Lo WaiShing(Plaintiff) v LikSang Engineering Co Ltd (Defendant), HCPI15/2012, judgment on 5 November 2013

On the date of the accident, the Defendant was engaged to deliver some 40-feet long steel rods on flatbed trucks to a warehouse. The Plaintiff’s job was to climb onto the back of the lorry, and working with another man, secure bundles of steel rods to a crane so that they could be lifted off the lorry. The steel rods were placed such that they ran the length of the lorry. One end of the rods rested on the top of the driver’s cab. In the middle of the flat bed portion of the lorry was a sturdy metal frame which held the rods off the floor of the lorry so that the rods could slope down from the driver’s cab to the very rear of the lorry without sagging in the middle. There were two potential hazards during unloading. Firstly, at the time of loading, large wooden wedges were hammered between bundles of steel rods to keep them apart. These wedges often worked themselves loose when the lorry travelled from one place to another and during the unloading process, falling to the floor of the lorry. Workman may then trip over the wedges. Further, the rods could swing and turn when they were lifted by crane.
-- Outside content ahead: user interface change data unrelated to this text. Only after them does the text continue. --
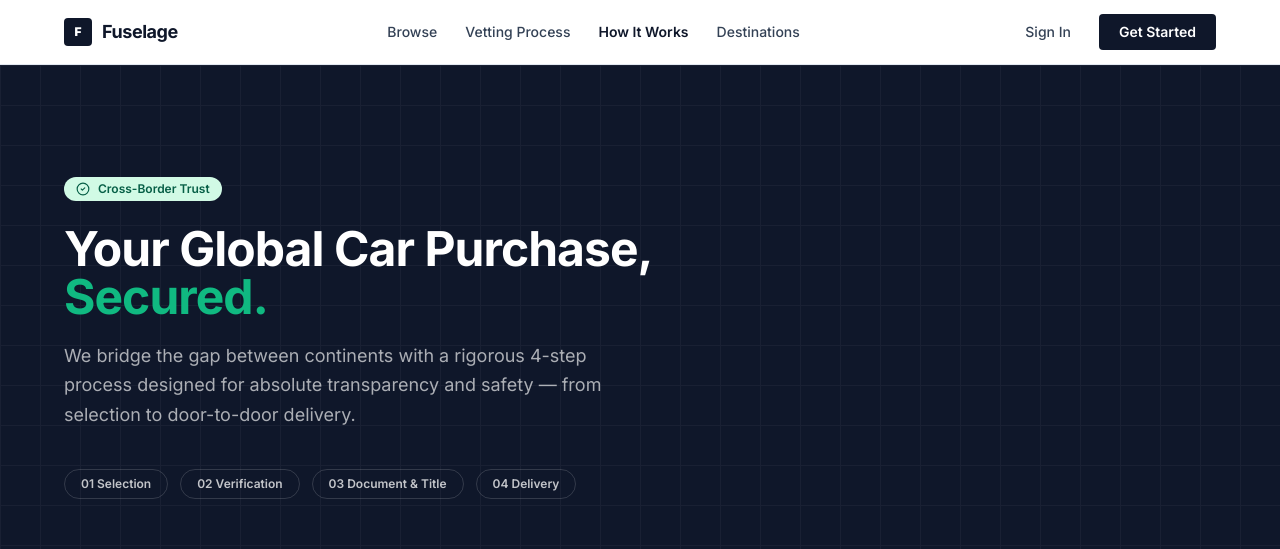
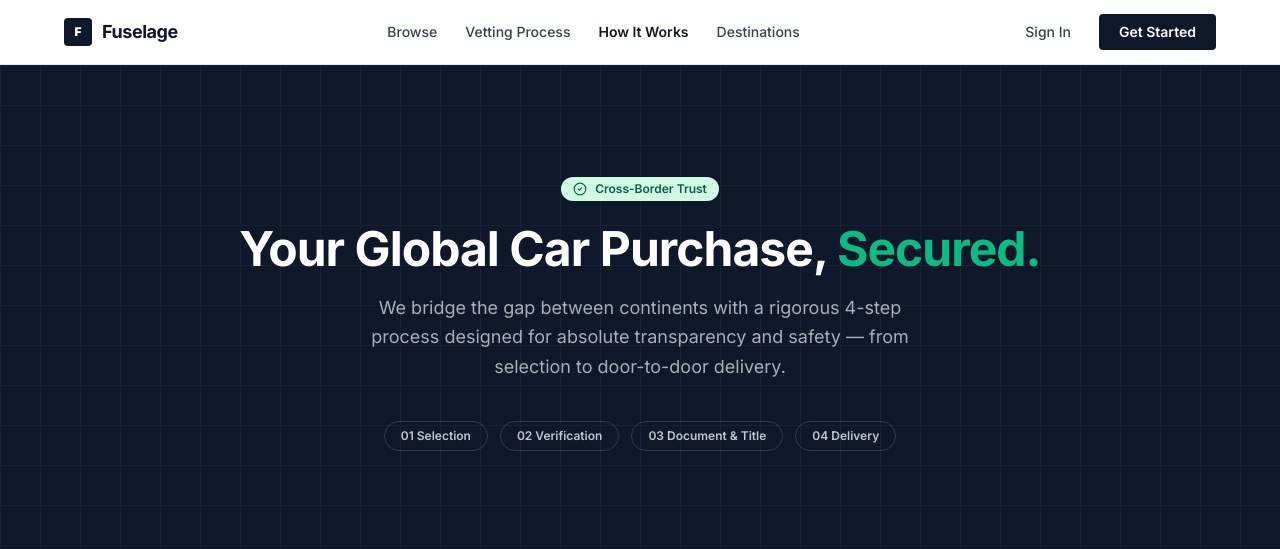
Before and after one commit to gatu-teddy/fuselage, a Next.js app: page /how-it-works in a window 1280 px wide. Shown: the top 549 px of the page. Built offline with nearby package versions, Linux system fonts and the light colour scheme.

Commit message:
fix: centre hero text on How It Works page

```diff
--- a/app/how-it-works/page.tsx
+++ b/app/how-it-works/page.tsx
@@ -165,7 +165,7 @@ export default function HowItWorksPage() {
             backgroundSize: "40px 40px",
           }}
         />
-        <div className="relative max-w-[1280px] mx-auto px-8 md:px-16">
+        <div className="relative max-w-[1280px] mx-auto px-8 md:px-16 text-center flex flex-col items-center">
           <div
             style={{ backgroundColor: c.greenBg, color: c.greenText }}
             className="inline-flex items-center gap-2 px-3 py-1 rounded-full text-xs font-semibold mb-6"
@@ -174,7 +174,7 @@ export default function HowItWorksPage() {
             Cross-Border Trust
           </div>
           <h1
-            className="text-4xl md:text-5xl font-bold text-white leading-tight mb-5 max-w-2xl"
+            className="text-4xl md:text-5xl font-bold text-white leading-tight mb-5"
             style={{ letterSpacing: "-0.02em" }}
           >
             Your Global Car Purchase,{" "}
@@ -185,7 +185,7 @@ export default function HowItWorksPage() {
           </p>
 
           {/* Step pills */}
-          <div className="flex flex-wrap gap-3">
+          <div className="flex flex-wrap justify-center gap-3">
             {["01 Selection", "02 Verification", "03 Document & Title", "04 Delivery"].map((s) => (
               <div
                 key={s}
```
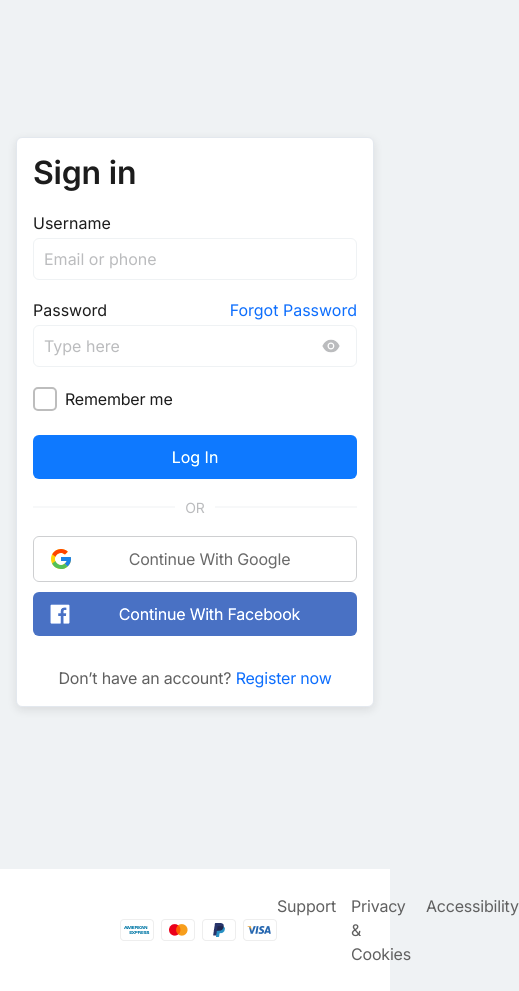
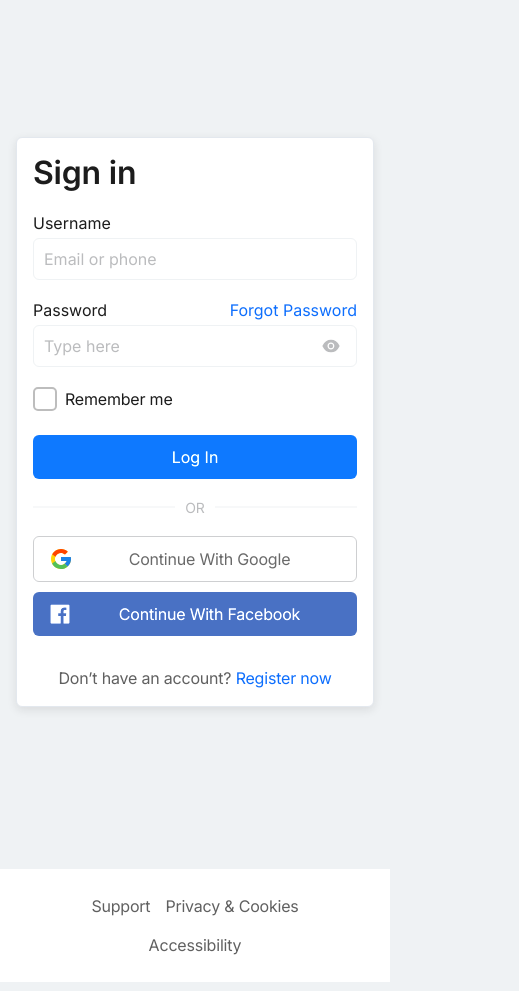
Before and after one commit to AbdQaddora/Alibaba, a React (Create React App) app: page /login in a window 390 px wide. Shown: the whole page, 519 px wide, since content can reach past the window. Built offline with nearby package versions, Linux system fonts and the light colour scheme.

Commit message:
make the footer responsive

```diff
--- a/src/layout/AuthPages/components/Footer/index.jsx
+++ b/src/layout/AuthPages/components/Footer/index.jsx
@@ -12,7 +12,7 @@ import Style from './style';
 const Footer = () => {
     return (
         <Style>
-            <div className='images'>
+            <div className='visa'>
                 <img src={visa1} alt="visa1" />
                 <img src={visa2} alt="visa2" />
                 <img src={visa3} alt="visa3" />
--- a/src/layout/AuthPages/components/Footer/style.js
+++ b/src/layout/AuthPages/components/Footer/style.js
@@ -3,6 +3,7 @@ import styled from "styled-components";
 const Style = styled.div`
     margin-top: 25px;
     display: flex;
+    flex-wrap: wrap;
     justify-content: space-between;
     align-items: center;
     padding:25px 120px;
@@ -16,6 +17,21 @@ const Style = styled.div`
     .links{
         gap: 15px;
     }
+
+    @media screen and (max-width:800px){
+        padding:25px 50px;
+        .visa{
+            display: none;
+        }
+
+        .links{
+            flex-grow: 1;
+            align-items: center;
+            justify-content: center;
+            flex-wrap: wrap;
+        }
+    }
+
 `
 
 export default Style;
```
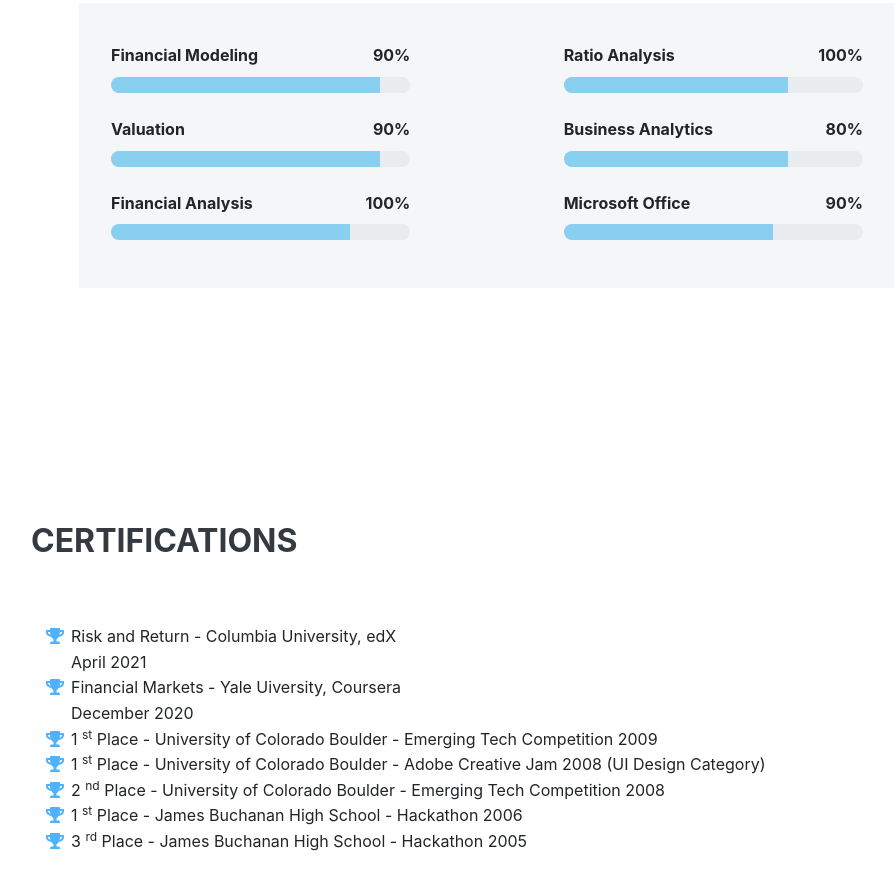
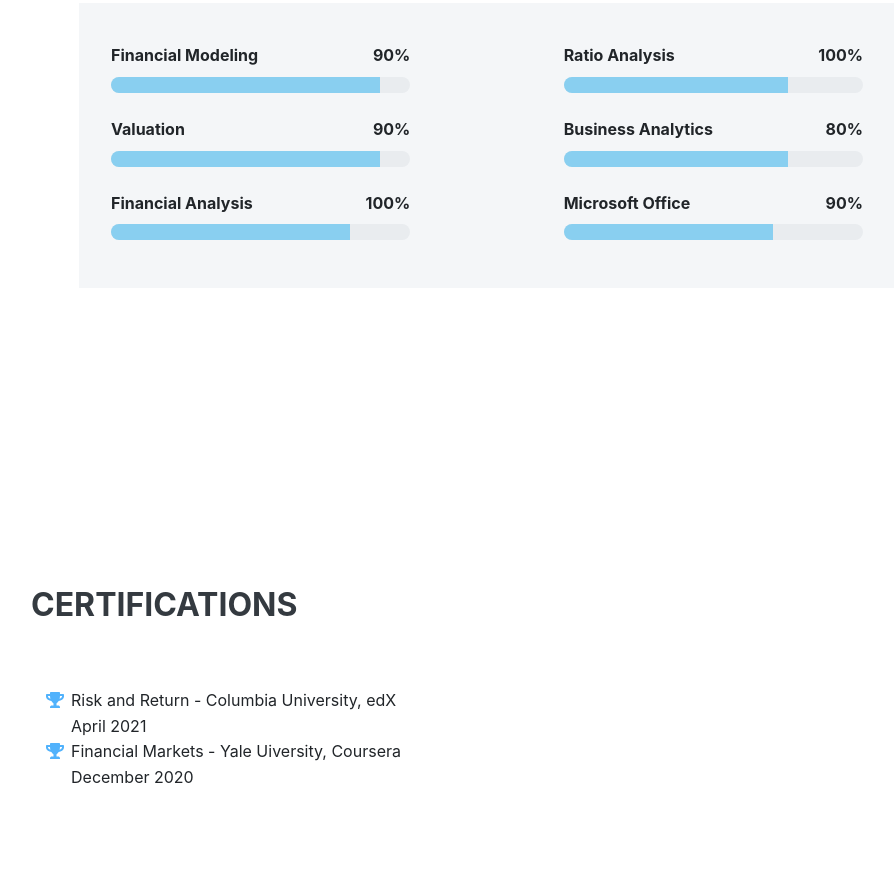
Before and after one commit to aditya-solomon/aditya, a plain HTML site: page index.html in a window 1280 px wide. Shown: the part 4026-4916 px from the top of the page, without its empty margins (289-1183 px from the left). Drawn offline with nearby package versions, Linux system fonts and the light colour scheme; a web font is replaced by a local one.

Commit message:
Update index.html

```diff
--- a/index.html
+++ b/index.html
@@ -244,36 +244,6 @@
                             Financial Markets - Yale Uiversity, Coursera
                             <br>December 2020
                         </li>
-                        <li>
-                            <span class="fa-li"><i class="fas fa-trophy text-primary"></i></span>
-                            1
-                            <sup>st</sup>
-                            Place - University of Colorado Boulder - Emerging Tech Competition 2009
-                        </li>
-                        <li>
-                            <span class="fa-li"><i class="fas fa-trophy text-primary"></i></span>
-                            1
-                            <sup>st</sup>
-                            Place - University of Colorado Boulder - Adobe Creative Jam 2008 (UI Design Category)
-                        </li>
-                        <li>
-                            <span class="fa-li"><i class="fas fa-trophy text-primary"></i></span>
-                            2
-                            <sup>nd</sup>
-                            Place - University of Colorado Boulder - Emerging Tech Competition 2008
-                        </li>
-                        <li>
-                            <span class="fa-li"><i class="fas fa-trophy text-primary"></i></span>
-                            1
-                            <sup>st</sup>
-                            Place - James Buchanan High School - Hackathon 2006
-                        </li>
-                        <li>
-                            <span class="fa-li"><i class="fas fa-trophy text-primary"></i></span>
-                            3
-                            <sup>rd</sup>
-                            Place - James Buchanan High School - Hackathon 2005
-                        </li>
                     </ul>
                 </div>
             </section>
```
During the course of employment, the Plaintiff received instructions from the Defendant’s site foreman: the flatbed of the lorry was at all times to be kept clear of wedges; the wedges were to be picked up and put to one side, or thrown off the lorry onto the ground. Further, workmen were to alight from the lorry and move a safe distance away when the rods were being lifted.
On the date of the accident, the Plaintiff slipped on a wedge on the flatbed of the lorry, thus falling off the lorry onto rocky ground. His left kidney was badly injured and had to be surgically removed. The Plaintiff sued the Defendant in negligence.


DHCJ Hartmann found for the Plaintiff on liability. The system to ensure safety was inadequate. The safety instructions given by the Defendant with respect to the risk of wooden wedges was at best vague. No storage space was provided on the lorry in which the wedges could be kept. It would have been easy enough to set out in clear, chronological terms, how the wedges were to be dealt with. It seemed to be the choice of the individual worker whether to move them to one side or to throw them off the lorry, in both cases there were risks of someone tripping over.

Further, there was only limited and irregular supervision to ensure compliance with the safety instructions. There was no specified supervisory programme and the foreman only visited the unloading area for limited period of time. Applying Wilson v Tyneside Window Cleaning Company [1958] 2 QB 110, the Defendant had a personal and non-delegable duty to take reasonable care of the Plaintiff’s safety even though the Defendant did not have management of the warehouse. It would have been an easy enough matter for an employee of the defendant to ensure that the unloading only took place when a space in the designated unloading area became vacant; otherwise, the Plaintiff would not have fallen onto rocky ground.

However, the Plaintiff was contributorily negligent to the extent of 25% for disobeying safety instructions. Instead of alighting the lorry safely by taking one of the ladders at the rear of the flatbed, the Plaintiff chose to make his way forward along the flatbed and skirted along the edge of the bundle of steel rods and stepped over the metal frame.


The present is a personal injuries claim arising out of a relatively simple and straightforward industrial accident. It illustrates the need for employers to issue clear and workable safety instructions and have an adequate system of supervision to ensure compliance. That an accident occurs at a place outside his management is not necessarily a defence to a claim in negligence.